BEGIN Provided data
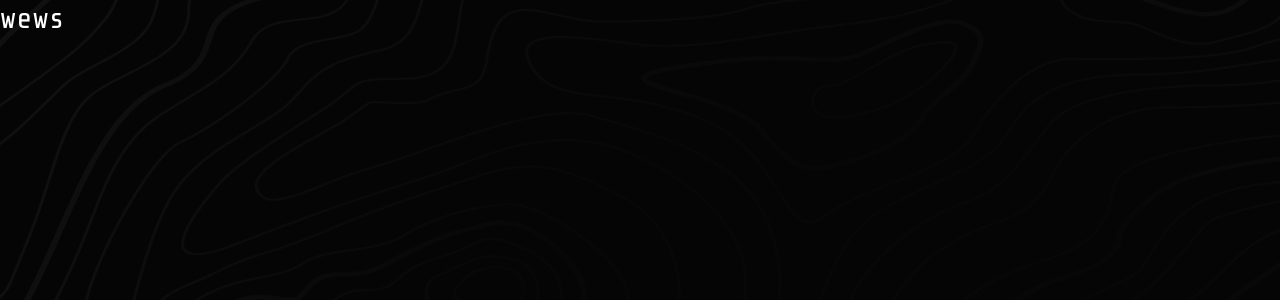
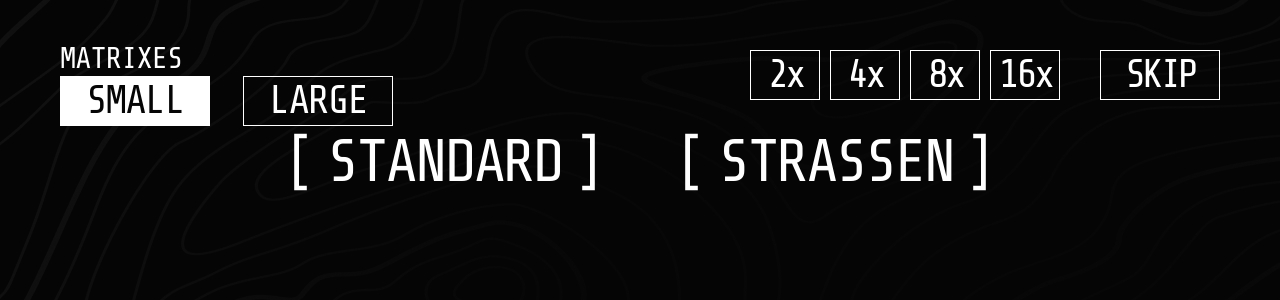
Before and after one commit to Fuz7/matrix_multiplication, a React (Vite) app: page / in a window 1280 px wide. Shown: the top 300 px of the page. Built offline with nearby package versions, Linux system fonts and the light colour scheme.

Commit message:
Finish header layout & static styling

```diff
--- a/src/App.jsx
+++ b/src/App.jsx
@@ -1,12 +1,13 @@
 import { useState } from 'react'
 import './App.css'
+import Header from './components/Header'
 
 function App() {
 
   return (
     <div className='min-h-[100vh] initialPage font-smt
      text-3xl text-white'>
-      wews
+      <Header />
     </div>
   )
 }
--- /dev/null
+++ b/src/components/Header.jsx
@@ -0,0 +1,91 @@
+import smallBracket from '@images/smallBracket.svg'
+
+export default function Header() {
+  return (
+    <header className="flex flex-col px-[60px]">
+      <div className="flex justify-between">
+        <MatrixSizeSection />
+        <FastForwardSection />
+      </div>
+      <div className='flex gap-[90px] justify-center'>
+        <div className='flex items-center gap-[20px]'>
+          <img src={smallBracket} alt="" />
+          <h3 className='text-[60px] tracking-[-0.05em]'>STANDARD</h3>
+          <img className='rotate-180' src={smallBracket} alt="" />
+        </div>
+        <div className='flex items-center gap-[20px]'>
+          <img src={smallBracket} alt="" />
+          <h3 className='text-[60px] tracking-[-0.05em]'>STRASSEN</h3>
+          <img className='rotate-180' src={smallBracket} alt="" />
+        </div>
+      </div>
+    </header>
+  );
+}
+function MatrixSizeSection() {
+  return (
+    <div className="flex flex-col mt-[40px]">
+      <h3 className="text-[30px] tracking-[-0.03em]">MATRIXES</h3>
+      <div className="flex gap-[33px]">
+        <div
+          className="h-[50px] w-[150px] tracking-[-0.05em]
+      bg-white text-mainBlack flex justify-center items-center
+      text-[40px]"
+        >
+          SMALL
+        </div>
+        <div
+          className="h-[50px] w-[150px] tracking-[-0.05em]
+       text-white flex justify-center items-center
+      text-[40px] border border-white border-solid"
+        >
+          LARGE
+        </div>
+      </div>
+    </div>
+  );
+}
+
+function FastForwardSection() {
+  return (
+    <div className="flex gap-[40px] mt-[50px]">
+      <div className="flex gap-[10px] text-white">
+        <div
+          className="flex flex-col justify-center items-center
+            text-white border border-solid border-white tracking-[-0.1em]
+            w-[70px] h-[50px] text-[40px] "
+        >
+          2x
+        </div>
+        <div
+          className="flex flex-col justify-center items-center
+            text-white border border-solid border-white tracking-[-0.1em]
+            w-[70px] h-[50px] text-[40px] "
+        >
+          4x
+        </div>
+        <div
+          className="flex flex-col justify-center items-center
+            text-white border border-solid border-white tracking-[-0.1em]
+            w-[70px] h-[50px] text-[40px] "
+        >
+          8x
+        </div>
+        <div
+          className="flex flex-col justify-center items-center
+            text-white border border-solid border-white tracking-[-0.1em]
+            w-[70px] h-[50px] text-[40px] "
+        >
+          16x
+        </div>
+      </div>
+      <div
+        className="flex flex-col justify-center items-center
+          h-[50px] w-[120px] border border-solid border-white text-[40px]
+          tracking-[-0.1em]"
+      >
+        SKIP
+      </div>
+    </div>
+  );
+}
--- a/src/index.css
+++ b/src/index.css
@@ -1,10 +1,14 @@
 @import "tailwindcss";
 
 @font-face {
-  font-family: 'smt';
-  src: url('@fonts/ShareTechMono-Regular.ttf');
+  font-family: "smt";
+  src: url("@fonts/ShareTechMono-Regular.ttf");
 }
 
-@theme{
-  --font-smt: 'smt','sans-serif';
+@theme {
+  --font-smt: "smt", "sans-serif";
 }
+
+@theme {
+  --color-mainBlack: #050505;
+}
```
Also changed, not shown: src/assets/images/smallBracket.svg (added).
END Provided data
**Task description**:
Copy out the records exactly. Do not include the pictures.

**Exercise result**:
Before and after one commit to Fuz7/matrix_multiplication, a React (Vite) app: page / in a window 1280 px wide. Shown: the top 300 px of the page. Built offline with nearby package versions, Linux system fonts and the light colour scheme.

Commit message:
Finish header layout & static styling

```diff
--- a/src/App.jsx
+++ b/src/App.jsx
@@ -1,12 +1,13 @@
 import { useState } from 'react'
 import './App.css'
+import Header from './components/Header'
 
 function App() {
 
   return (
     <div className='min-h-[100vh] initialPage font-smt
      text-3xl text-white'>
-      wews
+      <Header />
     </div>
   )
 }
--- /dev/null
+++ b/src/components/Header.jsx
@@ -0,0 +1,91 @@
+import smallBracket from '@images/smallBracket.svg'
+
+export default function Header() {
+  return (
+    <header className="flex flex-col px-[60px]">
+      <div className="flex justify-between">
+        <MatrixSizeSection />
+        <FastForwardSection />
+      </div>
+      <div className='flex gap-[90px] justify-center'>
+        <div className='flex items-center gap-[20px]'>
+          <img src={smallBracket} alt="" />
+          <h3 className='text-[60px] tracking-[-0.05em]'>STANDARD</h3>
+          <img className='rotate-180' src={smallBracket} alt="" />
+        </div>
+        <div className='flex items-center gap-[20px]'>
+          <img src={smallBracket} alt="" />
+          <h3 className='text-[60px] tracking-[-0.05em]'>STRASSEN</h3>
+          <img className='rotate-180' src={smallBracket} alt="" />
+        </div>
+      </div>
+    </header>
+  );
+}
+function MatrixSizeSection() {
+  return (
+    <div className="flex flex-col mt-[40px]">
+      <h3 className="text-[30px] tracking-[-0.03em]">MATRIXES</h3>
+      <div className="flex gap-[33px]">
+        <div
+          className="h-[50px] w-[150px] tracking-[-0.05em]
+      bg-white text-mainBlack flex justify-center items-center
+      text-[40px]"
+        >
+          SMALL
+        </div>
+        <div
+          className="h-[50px] w-[150px] tracking-[-0.05em]
+       text-white flex justify-center items-center
+      text-[40px] border border-white border-solid"
+        >
+          LARGE
+        </div>
+      </div>
+    </div>
+  );
+}
+
+function FastForwardSection() {
+  return (
+    <div className="flex gap-[40px] mt-[50px]">
+      <div className="flex gap-[10px] text-white">
+        <div
+          className="flex flex-col justify-center items-center
+            text-white border border-solid border-white tracking-[-0.1em]
+            w-[70px] h-[50px] text-[40px] "
+        >
+          2x
+        </div>
+        <div
+          className="flex flex-col justify-center items-center
+            text-white border border-solid border-white tracking-[-0.1em]
+            w-[70px] h-[50px] text-[40px] "
+        >
+          4x
+        </div>
+        <div
+          className="flex flex-col justify-center items-center
+            text-white border border-solid border-white tracking-[-0.1em]
+            w-[70px] h-[50px] text-[40px] "
+        >
+          8x
+        </div>
+        <div
+          className="flex flex-col justify-center items-center
+            text-white border border-solid border-white tracking-[-0.1em]
+            w-[70px] h-[50px] text-[40px] "
+        >
+          16x
+        </div>
+      </div>
+      <div
+        className="flex flex-col justify-center items-center
+          h-[50px] w-[120px] border border-solid border-white text-[40px]
+          tracking-[-0.1em]"
+      >
+        SKIP
+      </div>
+    </div>
+  );
+}
--- a/src/index.css
+++ b/src/index.css
@@ -1,10 +1,14 @@
 @import "tailwindcss";
 
 @font-face {
-  font-family: 'smt';
-  src: url('@fonts/ShareTechMono-Regular.ttf');
+  font-family: "smt";
+  src: url("@fonts/ShareTechMono-Regular.ttf");
 }
 
-@theme{
-  --font-smt: 'smt','sans-serif';
+@theme {
+  --font-smt: "smt", "sans-serif";
 }
+
+@theme {
+  --color-mainBlack: #050505;
+}
```
Also changed, not shown: src/assets/images/smallBracket.svg (added).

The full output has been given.